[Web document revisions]
━━━
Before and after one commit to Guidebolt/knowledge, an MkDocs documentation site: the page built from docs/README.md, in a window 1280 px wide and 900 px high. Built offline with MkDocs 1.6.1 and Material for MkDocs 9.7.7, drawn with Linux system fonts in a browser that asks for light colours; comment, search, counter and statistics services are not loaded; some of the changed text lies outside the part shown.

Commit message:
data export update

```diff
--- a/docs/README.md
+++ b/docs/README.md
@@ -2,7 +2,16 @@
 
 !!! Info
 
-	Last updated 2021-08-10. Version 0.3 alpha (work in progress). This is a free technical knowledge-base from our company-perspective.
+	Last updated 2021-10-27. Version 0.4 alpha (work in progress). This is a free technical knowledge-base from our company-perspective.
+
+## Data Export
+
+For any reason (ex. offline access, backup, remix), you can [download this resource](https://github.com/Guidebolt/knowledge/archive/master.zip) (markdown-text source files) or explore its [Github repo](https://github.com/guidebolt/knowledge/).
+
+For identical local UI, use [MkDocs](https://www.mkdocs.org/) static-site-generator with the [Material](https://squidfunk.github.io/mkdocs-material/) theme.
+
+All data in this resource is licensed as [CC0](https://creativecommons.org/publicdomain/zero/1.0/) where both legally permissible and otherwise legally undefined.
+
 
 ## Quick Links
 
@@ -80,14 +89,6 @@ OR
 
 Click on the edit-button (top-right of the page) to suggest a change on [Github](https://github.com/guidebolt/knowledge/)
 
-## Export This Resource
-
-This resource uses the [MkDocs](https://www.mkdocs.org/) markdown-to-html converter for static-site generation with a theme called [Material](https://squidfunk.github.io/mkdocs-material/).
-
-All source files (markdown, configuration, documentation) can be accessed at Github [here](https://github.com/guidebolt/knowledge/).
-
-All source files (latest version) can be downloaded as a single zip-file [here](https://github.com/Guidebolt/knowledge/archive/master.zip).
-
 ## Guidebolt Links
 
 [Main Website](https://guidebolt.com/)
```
━━━
▶ [Work item]: In the records above, which lines hold the string "technical"? Copy each one.

▶ [Finished task]:
-	Last updated 2021-08-10. Version 0.3 alpha (work in progress). This is a free technical knowledge-base from our company-perspective.
+	Last updated 2021-10-27. Version 0.4 alpha (work in progress). This is a free technical knowledge-base from our company-perspective.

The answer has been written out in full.